We can do better.

Turning Points

Today I turn 30.

I struggle with milestone birthdays. 25 was a hard one, too. At 25, I was on the verge of a completely new life – single after many years in a relationship, a young daughter in tow. I came out the other side, obviously. I survived 25. I moved on. I did what I could to put the pieces into some semblance of a picture.

But 30?! I had all these plans and ideas of what my life would look like by now. A white picket fence sort of thing, with a doting, successful husband, a few children, a few pets. A garden. A front porch with a swing. A fulfilling career for myself. By 30 I would have all of those things. Wrapped in a perfect pretty bow.

I can still have those things. I know this. But it felt like 30 was a deadline and if I hadn’t achieved every single goal and dream by then, I’d be a failure. And so for the past few days, I’ve been feeling like a failure. I wanted to stay in today and hide from the world and not acknowledge anything or anyone.

But I didn’t. I went for supper with a few friends. We laughed and talked and had a good time. I’m glad I didn’t hide. I know ‘age is just a number’ and it’s ridiculous to think that life somehow ends at 30. I’m remembering to breathe and to remind myself that life now is good. Not perfect. But good. And that’s okay.

There’s loads of time for me to get what I want.

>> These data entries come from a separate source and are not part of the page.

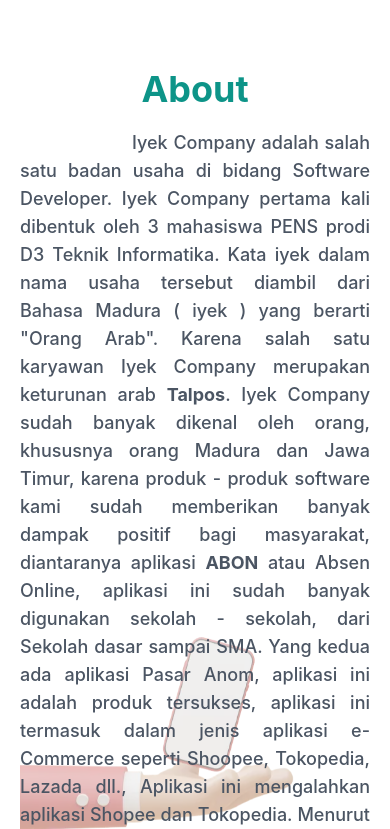
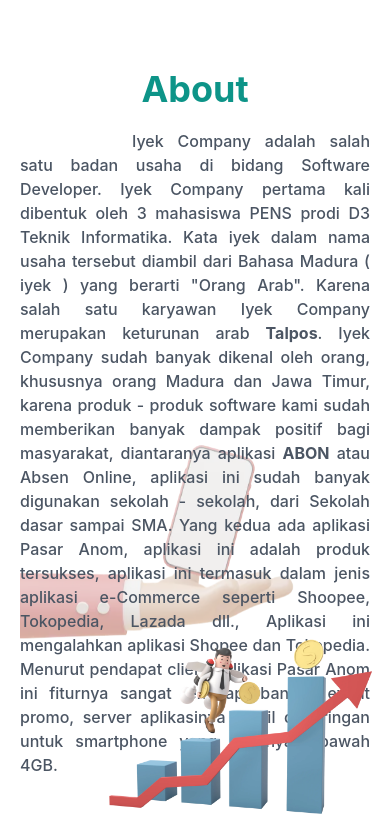
Before and after one commit to muhammadalief19/final-project, a React (Create React App) app: page / in a window 390 px wide. Shown: the part 820-1649 px from the top of the page. Built offline with nearby package versions, Linux system fonts and the light colour scheme.

Commit message:
memperbaiki font about

```diff
--- a/src/pages/About.jsx
+++ b/src/pages/About.jsx
@@ -6,7 +6,7 @@
     <>
       <div className="w-full relative px-5 lg:px-7 py-20 lg:py-24" id="about">
         <p className="text-4xl text-teal-600 font-bold text-center mb-5">About</p>
-        <p className="w-full lg:w-3/4 text-justify mx-auto text-gray-600 text-lg indent-28 font-medium">
+        <p className="w-full lg:w-3/4 text-justify mx-auto text-gray-600 text-base lg:text-lg indent-28 font-medium">
           Iyek Company adalah salah satu badan usaha di bidang Software Developer. Iyek Company pertama kali dibentuk oleh 3 mahasiswa PENS prodi D3 Teknik Informatika. Kata iyek dalam nama usaha tersebut diambil dari Bahasa Madura ( iyek )
           yang berarti "Orang Arab". Karena salah satu karyawan Iyek Company merupakan keturunan arab <strong>Talpos</strong>. Iyek Company sudah banyak dikenal oleh orang, khususnya orang Madura dan Jawa Timur, karena produk - produk
           software kami sudah memberikan banyak dampak positif bagi masyarakat, diantaranya aplikasi <b>ABON</b> atau Absen Online, aplikasi ini sudah banyak digunakan sekolah - sekolah, dari Sekolah dasar sampai SMA. Yang kedua ada
```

I am being very intentional about how I spend my time and where I put my energy now. I want love and compassion and reliability, so that’s what I put out into the world. I do my best to be kind and to be understanding. When I feel sad or frustrated, I take time to actually sit with the emotion, hold onto it; I acknowledge that shitty feeling and then I let it go.

It’s not easy, of course. I have a tendency to dwell on negative thoughts and feelings. Stew in it. Or push it down and bury it until there’s no room left and it all comes out at once in great howls of despair.

I don’t want that anymore. So I’m trying something new. I’m going into 30 with with as much hope and confidence as I can muster. That hope and confidence is a tiny, flickering flame right now, but it will grow.

I’m sure of it.